by Elisha Goldstein, Ph.D.
Dec 2nd 2011

Recently it?s been very windy out here in Southern California; Pasadena even declared a state of emergency. The other day I was walking outside and I knew I had about 5 minutes until I reached my destination and I couldn't help thinking, "It's windy, I?m cold, I?ve underdressed for this weather and I?m going to be uncomfortable when I get there." So how is this significant to your life?

As I was walking I really wasn't aware of much else, except that this was really unpleasant. How I was contributing to the unpleasantness wasn't in my awareness in the moment.

As I came to a stop light there was a man standing next to me who I turned to and said, "Man, this is unbelievable." Although he looked pretty calm and replied, "Yup."

In that moment something happened, my mind took the discomfort to such a ridiculous extreme popping me into a space where the question arose in my mind, "is this really that unpleasant, it's just wind."

I realized in that moment that it wasn't only windy outside, but there were gusts of debris of automatic negative thoughts (ANTS) being kicked up my mind too. I had a choice to both accept the windy coldness and become present to the experience or to fight it.

As I chose to just accept the reality of it and realize that I'd be in it for the next minute (4 minutes of fighting had elapsed), I noticed that my facial muscles had been tight and they started to relax as did the rest of me. To this day, it still amazes me how this happens.

This experience is so similar to how we work with stress and difficult emotions. When we fight sadness, fear, shame or anger, we end up creating tension in the body which makes us feel constricted. When we're constricted it's easier to get our buttons pushed.

There's a field of psychology called Psychosynthesis that calls this living in the survival personality.

Accepting the moment doesn't imply that you're ok with it, it simply means being aware of the reality of the moment and not fighting it.

In fact, my experience in my life and working with the lives of others has shown me that the opposite approach of welcoming the experience and giving it space creates a feeling of greater peace and ease even though our minds might predict an opposite result.

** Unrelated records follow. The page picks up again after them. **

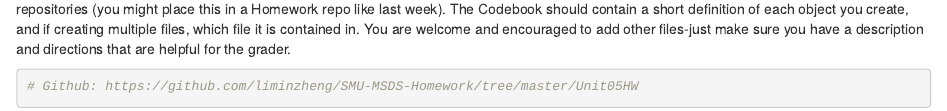
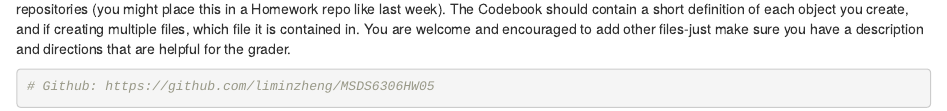
Before and after one commit to liminzheng/DS6306_HW05, an R Markdown document (LZheng_Live_Session_Assignment05.Rmd): the page in a window 1100 px wide, from 2850 px down. Rendered offline with R 4.5, knitr and Pandoc, with nearby package versions; some code elsewhere in the file could not run offline.

Commit message:
Second commit

````diff
--- a/LZheng_Live_Session_Assignment05.Rmd
+++ b/LZheng_Live_Session_Assignment05.Rmd
@@ -91,5 +91,5 @@ write.csv(final_sorted_girl[c(1:10), c(1, 3)], file="top10girlname.csv")
 ##4.	Upload to GitHub (10 points):
 Push at minimum your RMarkdown for this homework assignment and a Codebook to one of your GitHub repositories (you might place this in a Homework repo like last week).  The Codebook should contain a short definition of each object you create, and if creating multiple files, which file it is contained in.  You are welcome and encouraged to add other files-just make sure you have a description and directions that are helpful for the grader.
 ```{r}
-# Github: https://github.com/liminzheng/SMU-MSDS-Homework/tree/master/Unit05HW
+# Github: https://github.com/liminzheng/MSDS6306HW05
 ```
````
Also changed, not shown: LZheng_Live_Session_Assignment05.html.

So next time you're experiencing something difficult, see if you are fighting what's there and in that moment, that space, choose to accept that in that moment, that's reality. See if you can take it one step further and actually welcome the difficult feeling as just a guest in your house.